Could this cause the tyre to blow?
The answer is yes.
When springs break, the larger piece often remains "in place" and under compression by the vehicle's weight - the issue caused by this is that the car will ride lower on that corner. In your case, the car is riding low enough for the tire to be contacting the inside of the wheel well liner. This can be an immediate problem - as you drive the vehicle, the suspension will move, but as it's moving, it'll be forcing the (turning) tire against the inside of the fender. This can easily cause a tire to rupture.

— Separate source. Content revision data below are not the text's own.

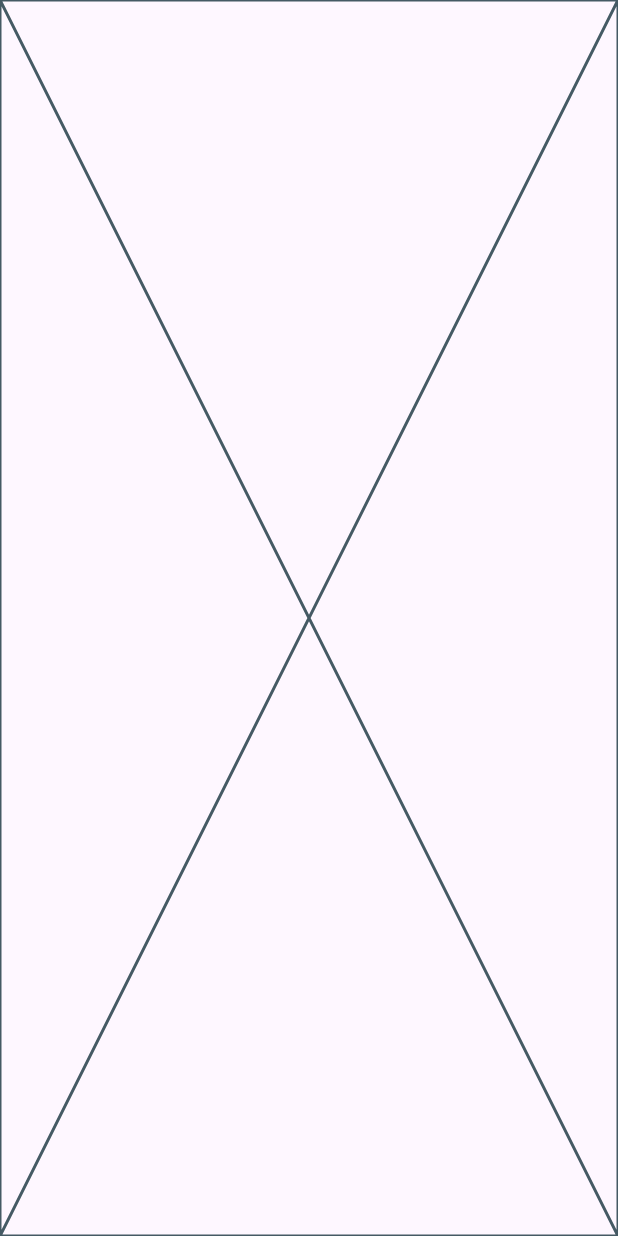
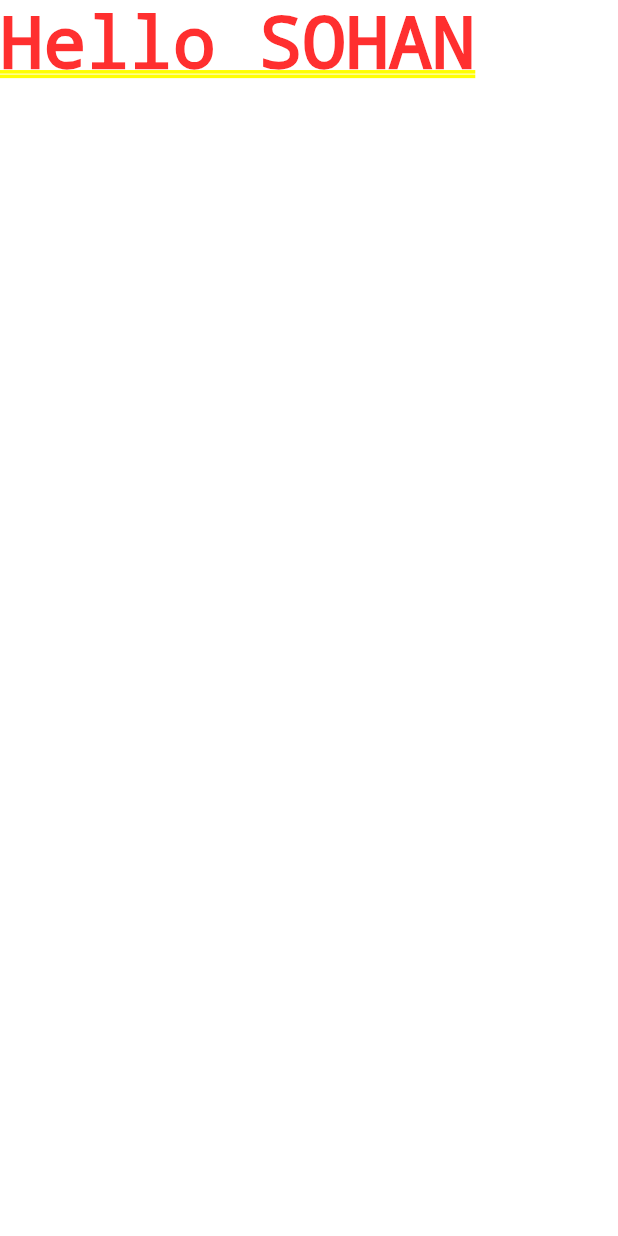
Before and after one commit to ProgrammerSohan/Mobile-App-With-Dart-Flutter, a Flutter app: the screen it shows after launch, on a phone screen of 412 x 824 dp. Run offline on Flutter 3.47's test engine with Material 3 defaults, Android fonts, the phone set to English and light mode, and no system bars.

```diff
--- a/lib/main.dart
+++ b/lib/main.dart
@@ -1,20 +1,5 @@
 import 'package:flutter/material.dart';
 
 void main() {
-  runApp(const MyApp());
+  runApp(MaterialApp(home: Text("Hello SOHAN"),));
 }
-
-class MyApp extends StatelessWidget {
-  const MyApp({super.key});
-
-  @override
-  Widget build(BuildContext context) {
-    return const MaterialApp(
-      home: Scaffold(
-        body: Center(
-          child: Placeholder(),
-        ),
-      ),
-    );
-  }
-}
```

Further, even though the larger chunk of remaining spring will often settle under the car's weight, the smaller, broken-off piece can have a mind of it's own. I've seen cases where the smaller piece is ejected from the vehicle under high energy - landing 30 yards away! Even if the smaller piece isn't totally ejected from the vehicle, it may shift or bounce around as you drive, and it can easily rip open the inner sidewall of the tire, or become jammed in the suspension or steering, causing loss of control.
Even when your car is sitting still, suspension spring store a tremendous amount of energy as they're compressed by the vehicle's weight. It's not something you want to fool around with.